The crown jewel of UM's eco-orgy was the much-anticipated release of its Climate Action Plan, an intense study into how the school can radically reduce its contribution to climate change. The university's annual emissions output has increased significantly in the past decade, from 35,000 metric tons of carbon dioxide in 2000 to just under 50,000 in 2007. UM predicts that, if no action is taken, the school's greenhouse gas emissions will double by 2050.
That's exactly why UM President George Dennison three years ago made a seemingly outrageous vow to make his alma mater carbon neutral by 2020. With the plan now officially announced, the university is one step closer to that goal. But like most UM projects, this one comes with a few head-scratchers.
For instance, it could cost as much as $94 million up front and $190,000 annually for the foreseeable future. A statewide financial crunch for the Montana University System makes the numbers all the more daunting. We suppose Dennison never said going green would be cheap.
Dennison did say carbon neutrality would mean major changes for how UM operates on a daily basis, and a look at the plan reveals just how major.

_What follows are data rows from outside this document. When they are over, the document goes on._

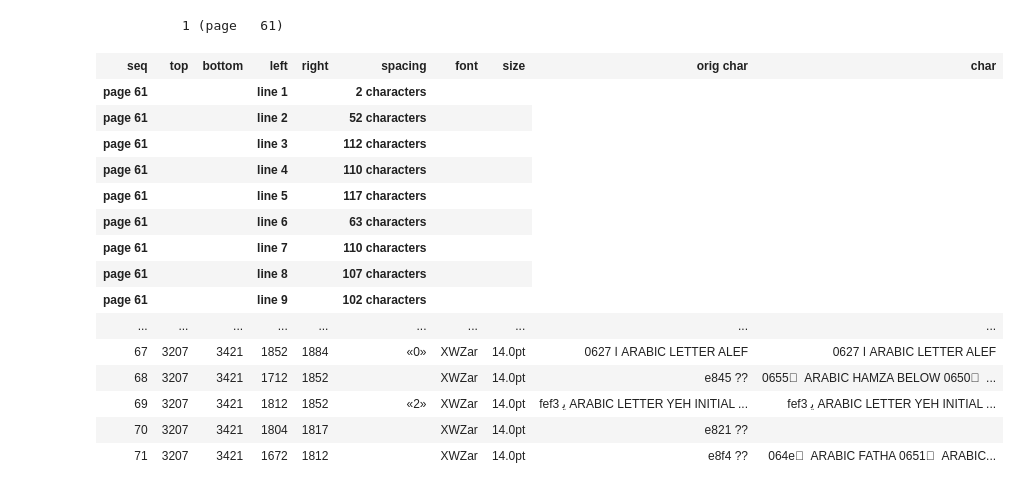
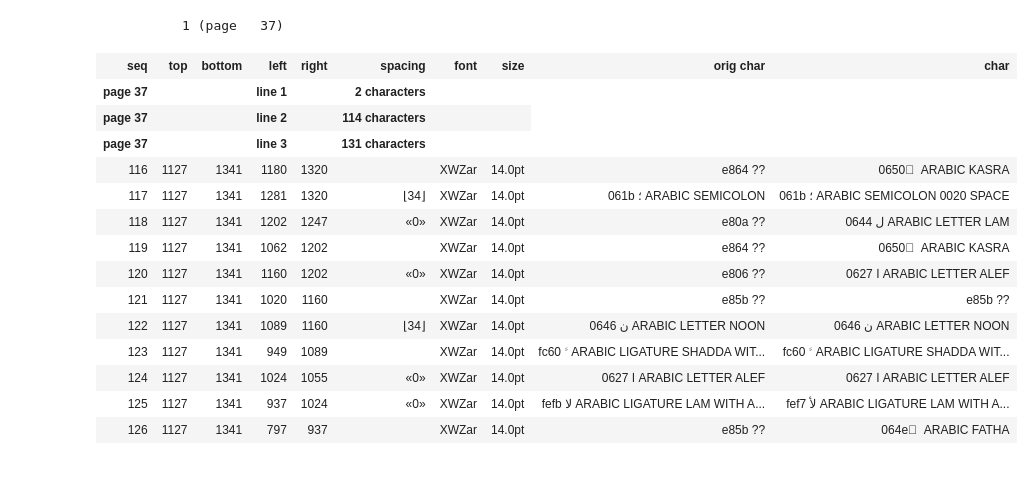
Before and after one commit to among/fusus, a Jupyter notebook: source/getTextPageWork.ipynb, the cells around one changed output. Cells and saved outputs as stored; diff of their text form; code cells hidden in the pictures.

Commit message:
big progress in resolving private chars in Lakhnawi

```diff
--- a/source/getTextPageWork.ipynb
+++ b/source/getTextPageWork.ipynb
@@ -6,3 +6,7 @@
 from fusus.lakhnawi import Lakhnawi, pprint
 Lw = Lakhnawi()
 Lw.setStyle()
+# %%
+testPages = "37"
+char = "\ue85b"
+Lw.drawPages(testPages)
@@ -9,25 +16,22 @@ Lw.setStyle()
 # %%
-testPages = "61"
-char = "\ue84d"
 Lw.getPages(testPages, refreshConfig=True)
 Lw.showLines(testPages, search=char)
 # %% [output]
-           1 (page   61)
+           1 (page   37)
 | seq | top | bottom | left | right | spacing | font | size | orig char | char |
-| page 61 |  |  | line 1 |  | 2 characters |  |  |
-| page 61 |  |  | line 2 |  | 52 characters |  |  |
-| page 61 |  |  | line 3 |  | 112 characters |  |  |
-| page 61 |  |  | line 4 |  | 110 characters |  |  |
-| page 61 |  |  | line 5 |  | 117 characters |  |  |
-| page 61 |  |  | line 6 |  | 63 characters |  |  |
-| page 61 |  |  | line 7 |  | 110 characters |  |  |
-| page 61 |  |  | line 8 |  | 107 characters |  |  |
-| page 61 |  |  | line 9 |  | 102 characters |  |  |
-| ... | ... | ... | ... | ... | ... | ... | ... | ... | ... |
-| 67 | 3207 | 3421 | 1852 | 1884 | «0» | XWZar | 14.0pt | 0627 ا ARABIC LETTER ALEF | 0627 ا ARABIC LETTER ALEF |
-| 68 | 3207 | 3421 | 1712 | 1852 |  | XWZar | 14.0pt | e845 ?? | 0655 ٕ ARABIC HAMZA BELOW 0650 ِ ... |
-| 69 | 3207 | 3421 | 1812 | 1852 | «2» | XWZar | 14.0pt | fef3 ﻳ ARABIC LETTER YEH INITIAL ... | fef3 ﻳ ARABIC LETTER YEH INITIAL ... |
-| 70 | 3207 | 3421 | 1804 | 1817 |  | XWZar | 14.0pt | e821 ?? |  |
-| 71 | 3207 | 3421 | 1672 | 1812 |  | XWZar | 14.0pt | e8f4 ?? | 064e َ ARABIC FATHA 0651 ّ ARABIC... |
+| page 37 |  |  | line 1 |  | 2 characters |  |  |
+| page 37 |  |  | line 2 |  | 114 characters |  |  |
+| page 37 |  |  | line 3 |  | 131 characters |  |  |
+| 116 | 1127 | 1341 | 1180 | 1320 |  | XWZar | 14.0pt | e864 ?? | 0650 ِ ARABIC KASRA |
+| 117 | 1127 | 1341 | 1281 | 1320 | ⌊34⌋ | XWZar | 14.0pt | 061b ؛ ARABIC SEMICOLON | 061b ؛ ARABIC SEMICOLON 0020 SPACE |
+| 118 | 1127 | 1341 | 1202 | 1247 | «0» | XWZar | 14.0pt | e80a ?? | 0644 ل ARABIC LETTER LAM |
+| 119 | 1127 | 1341 | 1062 | 1202 |  | XWZar | 14.0pt | e864 ?? | 0650 ِ ARABIC KASRA |
+| 120 | 1127 | 1341 | 1160 | 1202 | «0» | XWZar | 14.0pt | e806 ?? | 0627 ا ARABIC LETTER ALEF |
+| 121 | 1127 | 1341 | 1020 | 1160 |  | XWZar | 14.0pt | e85b ?? | e85b ?? |
+| 122 | 1127 | 1341 | 1089 | 1160 | ⌊34⌋ | XWZar | 14.0pt | 0646 ن ARABIC LETTER NOON | 0646 ن ARABIC LETTER NOON |
+| 123 | 1127 | 1341 | 949 | 1089 |  | XWZar | 14.0pt | fc60 ﱠ ARABIC LIGATURE SHADDA WIT... | fc60 ﱠ ARABIC LIGATURE SHADDA WIT... |
+| 124 | 1127 | 1341 | 1024 | 1055 | «0» | XWZar | 14.0pt | 0627 ا ARABIC LETTER ALEF | 0627 ا ARABIC LETTER ALEF |
+| 125 | 1127 | 1341 | 937 | 1024 | «0» | XWZar | 14.0pt | fefb ﻻ ARABIC LIGATURE LAM WITH A... | fef7 ﻷ ARABIC LIGATURE LAM WITH A... |
+| 126 | 1127 | 1341 | 797 | 937 |  | XWZar | 14.0pt | e85b ?? | 064e َ ARABIC FATHA |
 # %%
 Lw.getPages(testPages, refreshConfig=True)
```
Also changed, not shown: parts of 11 cells of this notebook, 2 other files.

There's mention of the proposed four-day workweek, a quick-and-dirty way to cut energy consumption that's already been well covered—and widely panned. Still, Dennison continues to push a UM task force to determine its feasibility.
There's also talk of transportation issues. Commuting and air travel account for 31.6 percent of UM's total greenhouse gas output. Roughly 4,900 students drive to campus daily. According to the plan, if 5 percent of those students commuted by bus, the university as a whole would drive 132,000 fewer miles a year. The strategy to switch those drivers into riders: promoting the bus.
Two big-ticket items also caught our attention. First, a wood-fired boiler and off-campus biomass plant—valued at $54 million—would replace natural gas powered steam-based heating. Then, off-campus wind turbines—with a price tag of about $30 million—would replace purchased electricity.
Now, we're the first to salute UM's accomplishment in drafting a Climate Action Plan. The more efficiently our neighbors at the university can run, the better. This plan clearly states why there's a problem, and what the solutions may be, but ignores the how—as in, How on God's not-quite-as-green Earth do you plan on paying for any of this? That multi-million dollar question hangs over the plan's promise like a cloud of soot.